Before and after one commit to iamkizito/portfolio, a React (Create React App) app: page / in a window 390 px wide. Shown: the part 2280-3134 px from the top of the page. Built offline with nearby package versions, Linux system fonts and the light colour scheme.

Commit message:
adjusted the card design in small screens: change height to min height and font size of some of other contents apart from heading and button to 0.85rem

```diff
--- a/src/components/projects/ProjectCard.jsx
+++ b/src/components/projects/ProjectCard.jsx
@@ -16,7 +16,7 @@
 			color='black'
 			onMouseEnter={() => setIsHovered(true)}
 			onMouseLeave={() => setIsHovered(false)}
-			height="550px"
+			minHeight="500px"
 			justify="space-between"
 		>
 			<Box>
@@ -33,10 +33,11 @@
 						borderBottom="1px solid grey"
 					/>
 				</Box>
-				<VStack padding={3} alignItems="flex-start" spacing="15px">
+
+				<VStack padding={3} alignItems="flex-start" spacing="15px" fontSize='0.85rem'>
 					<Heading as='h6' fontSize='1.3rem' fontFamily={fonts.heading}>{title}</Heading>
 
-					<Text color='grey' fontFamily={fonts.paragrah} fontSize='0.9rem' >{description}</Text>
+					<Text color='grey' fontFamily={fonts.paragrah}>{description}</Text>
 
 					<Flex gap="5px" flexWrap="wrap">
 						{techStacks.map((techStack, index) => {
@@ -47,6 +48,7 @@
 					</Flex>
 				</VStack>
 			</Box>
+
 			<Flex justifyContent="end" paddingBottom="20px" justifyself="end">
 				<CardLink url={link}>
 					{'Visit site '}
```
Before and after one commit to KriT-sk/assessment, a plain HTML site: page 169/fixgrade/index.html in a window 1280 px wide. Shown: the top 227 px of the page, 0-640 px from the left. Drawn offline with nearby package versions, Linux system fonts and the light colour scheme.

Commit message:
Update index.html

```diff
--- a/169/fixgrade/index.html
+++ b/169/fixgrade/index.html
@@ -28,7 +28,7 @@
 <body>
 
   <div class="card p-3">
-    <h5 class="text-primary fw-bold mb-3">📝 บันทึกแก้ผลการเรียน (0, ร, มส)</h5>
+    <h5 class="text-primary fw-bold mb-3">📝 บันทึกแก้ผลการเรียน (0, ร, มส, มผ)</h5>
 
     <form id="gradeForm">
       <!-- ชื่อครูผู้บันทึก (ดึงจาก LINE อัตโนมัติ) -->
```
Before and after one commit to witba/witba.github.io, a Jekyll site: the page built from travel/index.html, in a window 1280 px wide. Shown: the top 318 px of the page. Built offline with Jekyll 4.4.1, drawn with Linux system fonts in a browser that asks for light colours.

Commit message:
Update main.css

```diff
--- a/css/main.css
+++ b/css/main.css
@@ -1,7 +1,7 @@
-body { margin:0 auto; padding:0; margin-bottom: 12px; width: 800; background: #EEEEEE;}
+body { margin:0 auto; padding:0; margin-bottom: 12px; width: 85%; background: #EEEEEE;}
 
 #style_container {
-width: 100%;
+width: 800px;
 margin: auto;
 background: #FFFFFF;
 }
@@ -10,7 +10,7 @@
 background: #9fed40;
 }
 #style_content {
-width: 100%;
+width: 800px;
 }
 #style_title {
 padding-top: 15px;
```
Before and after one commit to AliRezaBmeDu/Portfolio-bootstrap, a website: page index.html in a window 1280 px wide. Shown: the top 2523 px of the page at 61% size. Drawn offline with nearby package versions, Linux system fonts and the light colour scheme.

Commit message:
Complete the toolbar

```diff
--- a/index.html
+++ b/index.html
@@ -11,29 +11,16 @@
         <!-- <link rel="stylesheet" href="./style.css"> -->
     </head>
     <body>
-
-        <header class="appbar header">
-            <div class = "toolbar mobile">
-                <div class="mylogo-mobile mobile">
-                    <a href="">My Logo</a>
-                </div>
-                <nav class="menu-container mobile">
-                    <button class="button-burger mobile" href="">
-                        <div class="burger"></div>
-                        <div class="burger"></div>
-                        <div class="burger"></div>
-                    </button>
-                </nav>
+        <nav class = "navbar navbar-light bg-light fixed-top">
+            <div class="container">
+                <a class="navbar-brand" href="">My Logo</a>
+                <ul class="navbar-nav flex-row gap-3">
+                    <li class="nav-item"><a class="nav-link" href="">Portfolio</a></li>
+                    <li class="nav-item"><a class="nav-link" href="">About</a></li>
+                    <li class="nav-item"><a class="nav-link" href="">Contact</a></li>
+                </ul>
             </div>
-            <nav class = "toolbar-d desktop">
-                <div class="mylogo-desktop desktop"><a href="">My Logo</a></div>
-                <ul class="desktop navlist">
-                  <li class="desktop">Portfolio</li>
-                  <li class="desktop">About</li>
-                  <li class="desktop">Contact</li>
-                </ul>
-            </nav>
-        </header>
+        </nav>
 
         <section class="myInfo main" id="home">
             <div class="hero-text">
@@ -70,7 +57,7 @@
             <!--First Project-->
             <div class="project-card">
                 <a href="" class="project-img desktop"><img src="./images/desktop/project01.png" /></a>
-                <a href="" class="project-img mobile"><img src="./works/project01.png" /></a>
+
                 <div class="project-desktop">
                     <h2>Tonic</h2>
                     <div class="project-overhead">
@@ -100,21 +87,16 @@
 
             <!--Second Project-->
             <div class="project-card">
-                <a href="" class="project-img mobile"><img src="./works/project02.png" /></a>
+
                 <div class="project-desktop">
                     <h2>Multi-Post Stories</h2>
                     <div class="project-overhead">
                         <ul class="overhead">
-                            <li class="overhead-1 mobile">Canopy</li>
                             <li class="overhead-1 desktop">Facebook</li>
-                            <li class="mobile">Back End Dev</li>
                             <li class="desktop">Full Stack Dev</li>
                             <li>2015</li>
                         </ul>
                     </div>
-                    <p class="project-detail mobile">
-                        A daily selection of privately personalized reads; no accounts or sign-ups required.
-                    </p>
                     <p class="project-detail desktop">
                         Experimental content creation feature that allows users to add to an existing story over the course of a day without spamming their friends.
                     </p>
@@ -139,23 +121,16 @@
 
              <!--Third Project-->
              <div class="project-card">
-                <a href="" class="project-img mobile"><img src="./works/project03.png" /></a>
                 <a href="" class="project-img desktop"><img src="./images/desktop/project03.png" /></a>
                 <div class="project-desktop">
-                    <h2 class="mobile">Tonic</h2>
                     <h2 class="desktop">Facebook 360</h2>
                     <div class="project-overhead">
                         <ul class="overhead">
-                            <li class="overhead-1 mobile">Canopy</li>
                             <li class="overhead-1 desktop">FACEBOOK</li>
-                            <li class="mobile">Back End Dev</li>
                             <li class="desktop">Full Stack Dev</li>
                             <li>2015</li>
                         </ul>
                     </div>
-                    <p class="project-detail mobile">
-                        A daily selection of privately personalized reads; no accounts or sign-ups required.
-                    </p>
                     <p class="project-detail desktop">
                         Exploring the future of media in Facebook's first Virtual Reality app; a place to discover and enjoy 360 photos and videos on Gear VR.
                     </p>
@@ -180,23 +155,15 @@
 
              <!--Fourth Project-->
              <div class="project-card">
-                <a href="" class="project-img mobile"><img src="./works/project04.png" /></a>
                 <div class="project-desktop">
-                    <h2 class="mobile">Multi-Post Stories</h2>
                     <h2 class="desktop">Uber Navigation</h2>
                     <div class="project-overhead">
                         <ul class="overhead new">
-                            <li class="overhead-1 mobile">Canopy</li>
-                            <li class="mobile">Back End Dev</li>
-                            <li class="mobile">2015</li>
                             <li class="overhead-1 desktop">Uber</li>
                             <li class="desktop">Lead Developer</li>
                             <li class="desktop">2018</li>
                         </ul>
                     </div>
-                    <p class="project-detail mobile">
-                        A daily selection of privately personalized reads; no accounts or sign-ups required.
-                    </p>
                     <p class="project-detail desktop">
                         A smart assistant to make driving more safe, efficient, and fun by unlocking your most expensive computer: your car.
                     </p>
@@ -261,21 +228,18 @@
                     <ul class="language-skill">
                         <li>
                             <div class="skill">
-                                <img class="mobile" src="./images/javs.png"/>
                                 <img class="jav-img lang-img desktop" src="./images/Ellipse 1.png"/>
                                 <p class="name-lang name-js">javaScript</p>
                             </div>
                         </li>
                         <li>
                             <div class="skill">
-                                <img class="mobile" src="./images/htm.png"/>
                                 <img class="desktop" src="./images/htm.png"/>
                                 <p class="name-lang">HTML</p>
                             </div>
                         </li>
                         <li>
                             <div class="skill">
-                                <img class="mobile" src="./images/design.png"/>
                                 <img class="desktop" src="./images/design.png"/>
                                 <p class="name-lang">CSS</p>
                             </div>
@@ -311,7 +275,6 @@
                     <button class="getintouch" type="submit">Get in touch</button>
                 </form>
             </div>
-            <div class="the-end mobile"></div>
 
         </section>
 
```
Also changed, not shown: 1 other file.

========================================================================

▸ Task details
The job here is to find each line above with the word "design" and copy it.

▸ Exercise output
adjusted the card design in small screens: change height to min height and font size of some of other contents apart from heading and button to 0.85rem
-                                <img class="mobile" src="./images/design.png"/>
                                 <img class="desktop" src="./images/design.png"/>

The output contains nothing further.